═════ Data to use ═════

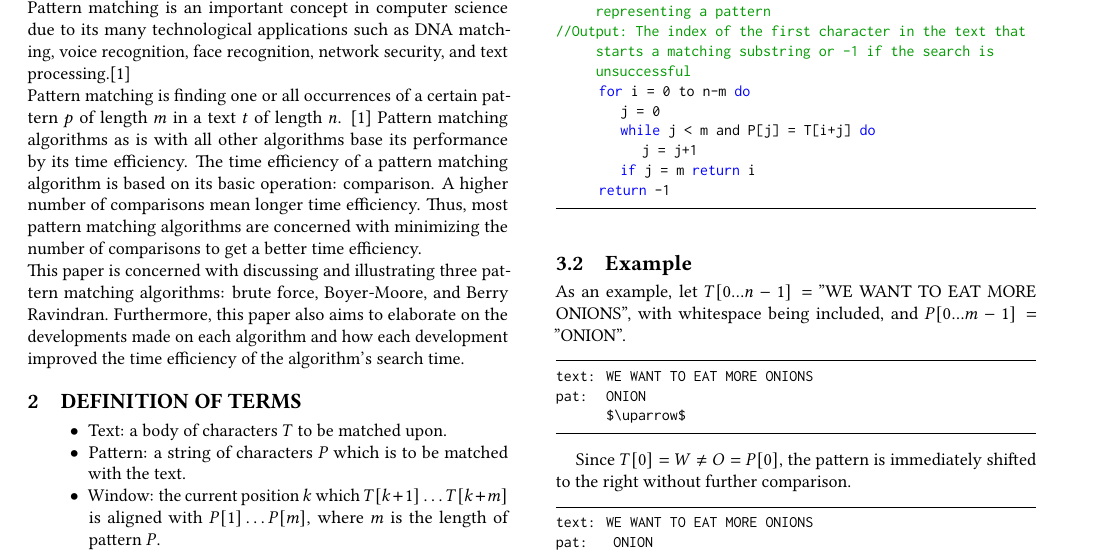
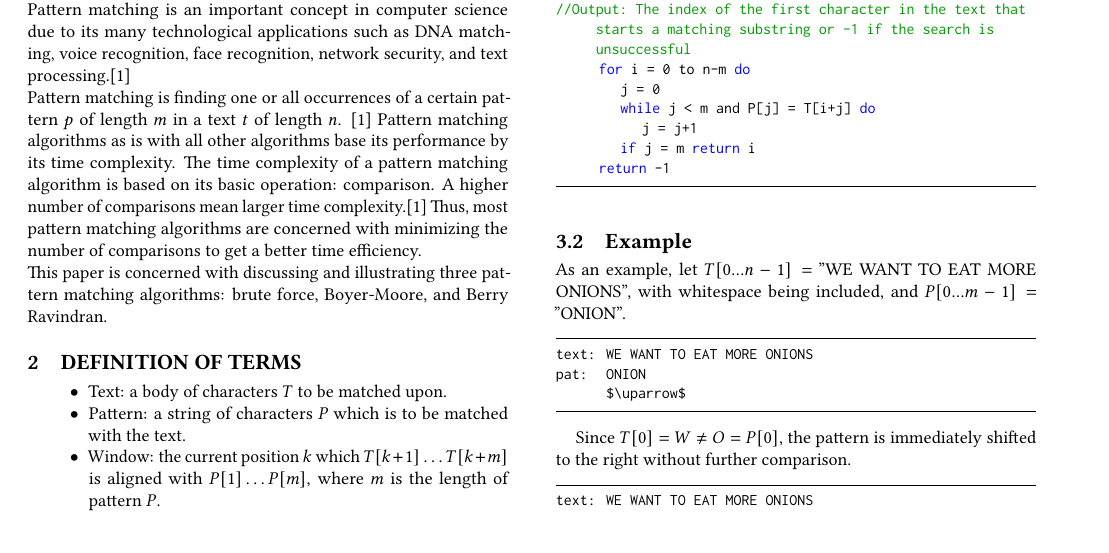
Before and after one commit to 7NVd/cmsc199, a LaTeX paper (draft1/main-sigconf.tex, which reads draft1/body-sigconf.tex): part of page 2 of 5, cut so that both start at the same text. Compiled offline with pdfLaTeX.

Commit message:
Update body-sigconf.tex

```diff
--- a/draft1/body-sigconf.tex
+++ b/draft1/body-sigconf.tex
@@ -1,9 +1,9 @@
 \section{Introduction}
  Pattern matching is an important concept in computer science due to its many technological applications such as DNA matching, voice recognition, face recognition, network security, and text processing.\cite{fsw}
 \\
-Pattern matching is finding one or all occurrences of a certain pattern $p$ of length $m$ in a text $t$ of length $n$. \cite{fsw} Pattern matching algorithms as is with all other algorithms base its performance by its time efficiency. The time efficiency of a pattern matching algorithm is based on its basic operation: comparison. A higher number of comparisons mean longer time efficiency. Thus, most pattern matching algorithms are concerned with minimizing the number of comparisons to get a better time efficiency.
+Pattern matching is finding one or all occurrences of a certain pattern $p$ of length $m$ in a text $t$ of length $n$. \cite{fsw} Pattern matching algorithms as is with all other algorithms base its performance by its time complexity. The time complexity of a pattern matching algorithm is based on its basic operation: comparison. A higher number of comparisons mean larger time complexity.\cite{fsw} Thus, most pattern matching algorithms are concerned with minimizing the number of comparisons to get a better time efficiency.
 \\
-This paper is concerned with discussing and illustrating three pattern matching algorithms: brute force, Boyer-Moore, and Berry Ravindran. Furthermore, this paper also aims to elaborate on the developments made on each algorithm and how each development improved the time efficiency of the algorithm's search time.
+This paper is concerned with discussing and illustrating three pattern matching algorithms: brute force, Boyer-Moore, and Berry Ravindran.
 \section{Definition of Terms}
 
 \begin{itemize}
```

═════

Every line above should be retyped exactly; the pictures do not belong in the copy.

Solution below:
Before and after one commit to 7NVd/cmsc199, a LaTeX paper (draft1/main-sigconf.tex, which reads draft1/body-sigconf.tex): part of page 2 of 5, cut so that both start at the same text. Compiled offline with pdfLaTeX.

Commit message:
Update body-sigconf.tex

```diff
--- a/draft1/body-sigconf.tex
+++ b/draft1/body-sigconf.tex
@@ -1,9 +1,9 @@
 \section{Introduction}
  Pattern matching is an important concept in computer science due to its many technological applications such as DNA matching, voice recognition, face recognition, network security, and text processing.\cite{fsw}
 \\
-Pattern matching is finding one or all occurrences of a certain pattern $p$ of length $m$ in a text $t$ of length $n$. \cite{fsw} Pattern matching algorithms as is with all other algorithms base its performance by its time efficiency. The time efficiency of a pattern matching algorithm is based on its basic operation: comparison. A higher number of comparisons mean longer time efficiency. Thus, most pattern matching algorithms are concerned with minimizing the number of comparisons to get a better time efficiency.
+Pattern matching is finding one or all occurrences of a certain pattern $p$ of length $m$ in a text $t$ of length $n$. \cite{fsw} Pattern matching algorithms as is with all other algorithms base its performance by its time complexity. The time complexity of a pattern matching algorithm is based on its basic operation: comparison. A higher number of comparisons mean larger time complexity.\cite{fsw} Thus, most pattern matching algorithms are concerned with minimizing the number of comparisons to get a better time efficiency.
 \\
-This paper is concerned with discussing and illustrating three pattern matching algorithms: brute force, Boyer-Moore, and Berry Ravindran. Furthermore, this paper also aims to elaborate on the developments made on each algorithm and how each development improved the time efficiency of the algorithm's search time.
+This paper is concerned with discussing and illustrating three pattern matching algorithms: brute force, Boyer-Moore, and Berry Ravindran.
 \section{Definition of Terms}
 
 \begin{itemize}
```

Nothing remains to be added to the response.